By BRIDGE Committee Member Benjamin Keisling
That’s the first question that BRIDGE Scholar Dr. Andrew Greenlee posed to the audience at his BRIDGE2Impacts Presentation, titled “BRIDGE2Impacts: Strange Bedfellows? Creating an Interdisciplinary Space for Research on Housing Policy and Bedbugs.” A few people in the room could correctly identify the pest’s profile, but that is not the case for the vast majority of Americans. Nevertheless, it’s a skill that is becoming increasingly important for residents of Chicago, where Dr. Greenlee’s research is centered.
Dr. Greenlee studies the mobility of Chicago residents using data mined for the purpose of sending junk mail. He uses those data to study how Chicagoans move within and between neighborhoods, and compares the trends with socioeconomic, demographic, and political patterns. His work highlights spatial “clusters” – persistent pathways between certain neighborhoods which share sociological characteristics. So how did he end up talking to us about bedbugs all morning?
When people move, they bring lots of things they want with them — their furniture, clothes and appliances, for example — but other unwanted things sometimes tag along for the ride. When Dr. Greenlee compared the clusters that his work identified with reported bedbug violations, where a resident has called an inspector to report a pest infestation, and found a strong correlation. Communities of color had far more violations, and communities where more of the properties were owned rather than rented had far fewer. This observation led Dr. Greenlee to forge new collaborations that were the subject of his BRIDGE2Impacts presentation.
In Dr. Greenlee’s experience, interdisciplinary linkages are not only necessary to solve certain problems, but they also open up completely new avenues for scientific research that would be unimaginable for researchers from a single field.

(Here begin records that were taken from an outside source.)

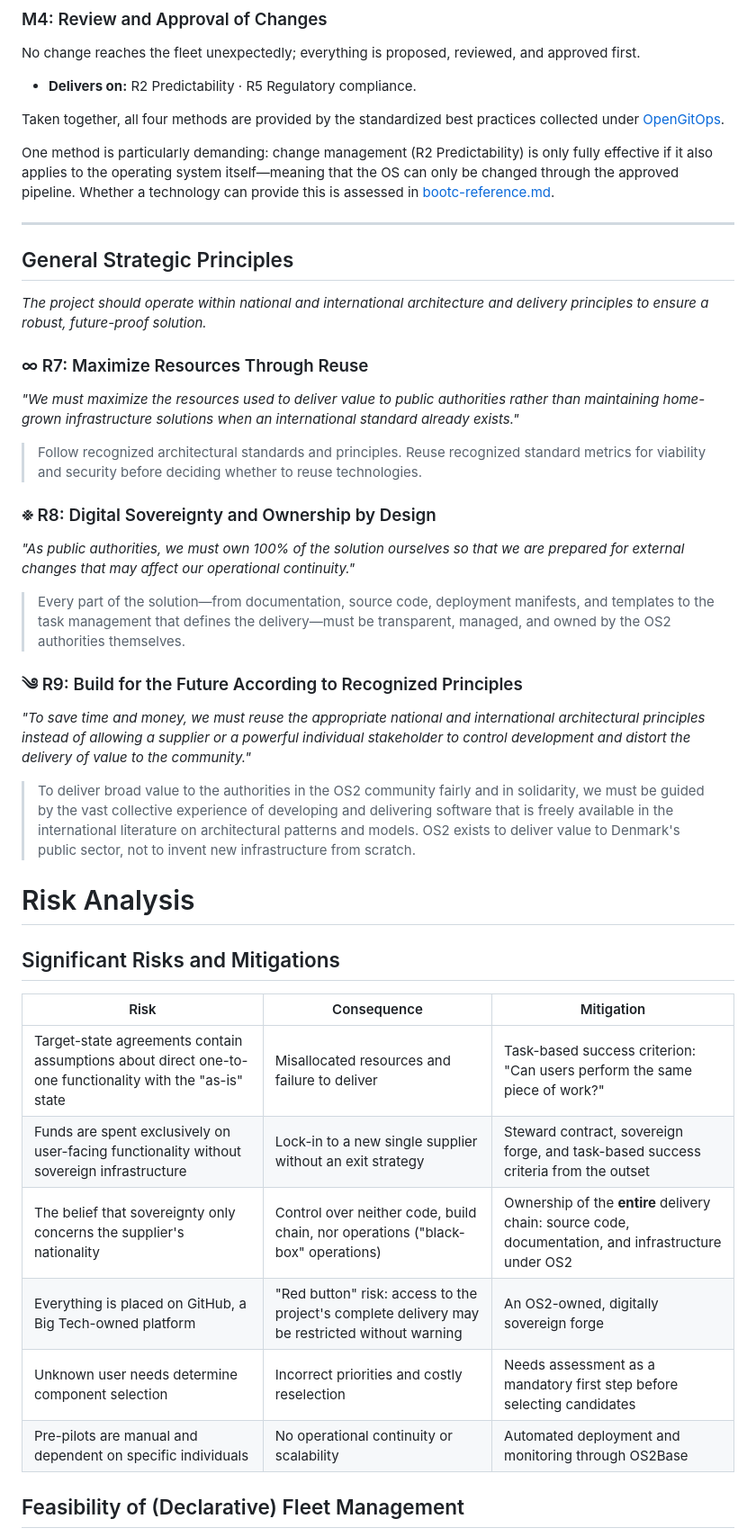
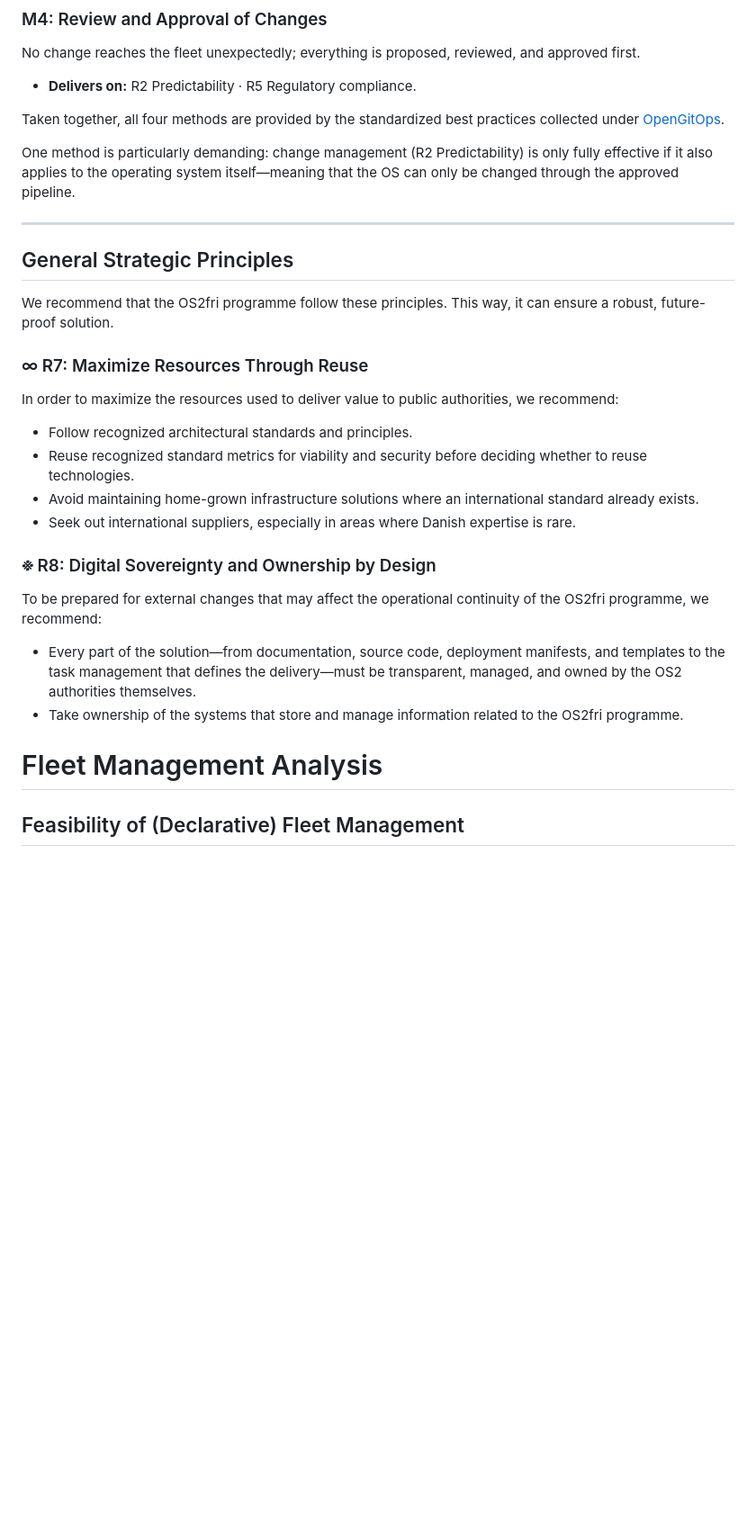
Before and after one commit to OS2sandbox/os2fri-dokumentation, a Markdown page: docs/hovedbilag.en.md, the part around one of its changes. Shown at 90% size. Drawn GitHub-style; blank space fills up the shorter version.

```diff
--- a/docs/hovedbilag.en.md
+++ b/docs/hovedbilag.en.md
@@ -171,44 +154,31 @@ No change reaches the fleet unexpectedly; everything is proposed, reviewed, and
 
 Taken together, all four methods are provided by the standardized best practices collected under [OpenGitOps](https://www.cncf.io/projects/opengitops/).
 
-One method is particularly demanding: change management (R2 Predictability) is only fully effective if it also applies to the operating system itself—meaning that the OS can only be changed through the approved pipeline. Whether a technology can provide this is assessed in [bootc-reference.md](bootc-reference.md).
+One method is particularly demanding: change management (R2 Predictability) is only fully effective if it also applies to the operating system itself—meaning that the OS can only be changed through the approved pipeline.
 
 ---
 
 ## General Strategic Principles
 
-_The project should operate within national and international architecture and delivery principles to ensure a robust, future-proof solution._
+We recommend that the OS2fri programme follow these principles. This way, it can ensure a robust, future-proof solution.
 
 ### ∞ R7: Maximize Resources Through Reuse
 
-_"We must maximize the resources used to deliver value to public authorities rather than maintaining home-grown infrastructure solutions when an international standard already exists."_
+In order to maximize the resources used to deliver value to public authorities, we recommend:
 
-> Follow recognized architectural standards and principles. Reuse recognized standard metrics for viability and security before deciding whether to reuse technologies.
+- Follow recognized architectural standards and principles.
+- Reuse recognized standard metrics for viability and security before deciding whether to reuse technologies.
+- Avoid maintaining home-grown infrastructure solutions where an international standard already exists.
+- Seek out international suppliers, especially in areas where Danish expertise is rare.
 
 ### ፠ R8: Digital Sovereignty and Ownership by Design
 
-_"As public authorities, we must own 100% of the solution ourselves so that we are prepared for external changes that may affect our operational continuity."_
+To be prepared for external changes that may affect the operational continuity of the OS2fri programme, we recommend:
 
-> Every part of the solution—from documentation, source code, deployment manifests, and templates to the task management that defines the delivery—must be transparent, managed, and owned by the OS2 authorities themselves.
+- Every part of the solution—from documentation, source code, deployment manifests, and templates to the task management that defines the delivery—must be transparent, managed, and owned by the OS2 authorities themselves.
+- Take ownership of the systems that store and manage information related to the OS2fri programme.
 
-### ༄ R9: Build for the Future According to Recognized Principles
-
-_"To save time and money, we must reuse the appropriate national and international architectural principles instead of allowing a supplier or a powerful individual stakeholder to control development and distort the delivery of value to the community."_
-
-> To deliver broad value to the authorities in the OS2 community fairly and in solidarity, we must be guided by the vast collective experience of developing and delivering software that is freely available in the international literature on architectural patterns and models. OS2 exists to deliver value to Denmark's public sector, not to invent new infrastructure from scratch.
-
-# Risk Analysis
-
-## Significant Risks and Mitigations
-
-| Risk | Consequence | Mitigation |
-|---|---|---|
-| Target-state agreements contain assumptions about direct one-to-one functionality with the "as-is" state | Misallocated resources and failure to deliver | Task-based success criterion: "Can users perform the same piece of work?" |
-| Funds are spent exclusively on user-facing functionality without sovereign infrastructure | Lock-in to a new single supplier without an exit strategy | Steward contract, sovereign forge, and task-based success criteria from the outset |
-| The belief that sovereignty only concerns the supplier's nationality | Control over neither code, build chain, nor operations ("black-box" operations) | Ownership of the **entire** delivery chain: source code, documentation, and infrastructure under OS2 |
-| Everything is placed on GitHub, a Big Tech-owned platform | "Red button" risk: access to the project's complete delivery may be restricted without warning | An OS2-owned, digitally sovereign forge |
-| Unknown user needs determine component selection | Incorrect priorities and costly reselection | Needs assessment as a mandatory first step before selecting candidates |
-| Pre-pilots are manual and dependent on specific individuals | No operational continuity or scalability | Automated deployment and monitoring through OS2Base |
+# Fleet Management Analysis
 
 ## Feasibility of (Declarative) Fleet Management
 
```
Also changed, not shown: other parts of docs/hovedbilag.en.md (+62 -69 lines).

For example, Dr. Greenlee found that his spatial clusters were of immense interest to bedbug population biologists, who wondered if there could be measurable genetic mutations unique to the pests in neighborhoods where people tended to stay, or measurable genetic mixing between populations in areas where there was substantial inter-neighborhood mobility. These conversations even sparked in getting additional stakeholders involved in the work — they eventually recruited pest management specialists to collect specimens from different neighborhood which they could analyse. In Dr. Greenlee’s words, working beyond the boundaries of his own specialty gave him the opportunity “to reflect and think about why other scientific communities would care about a certain issue.” Some of his advice was practical, too: the bedbug collaboration was largely accomplished with a grant that required all of the participants to come together for a week, “locked in a room” with access to scholarly resources and food, and focus on their shared research.
Dr. Greenlee’s presentation invited all of us to think creatively about intersections between our research and the interests of other scientists and stakeholders. Although his interdisciplinary work continues to find traction in scholarly journals across disciplines, his research is also deeply engaged with the communities it focuses on. He is still looking for ways to get the results of this work out to stakeholders that don’t have access to peer-reviewed journal articles, and especially for ways to display the information in an accessible, visually appealing way, so that anyone with a smartphone or computer can interact with it. In that way, maybe someday we will all be able to identify exactly what a bedbug looks like.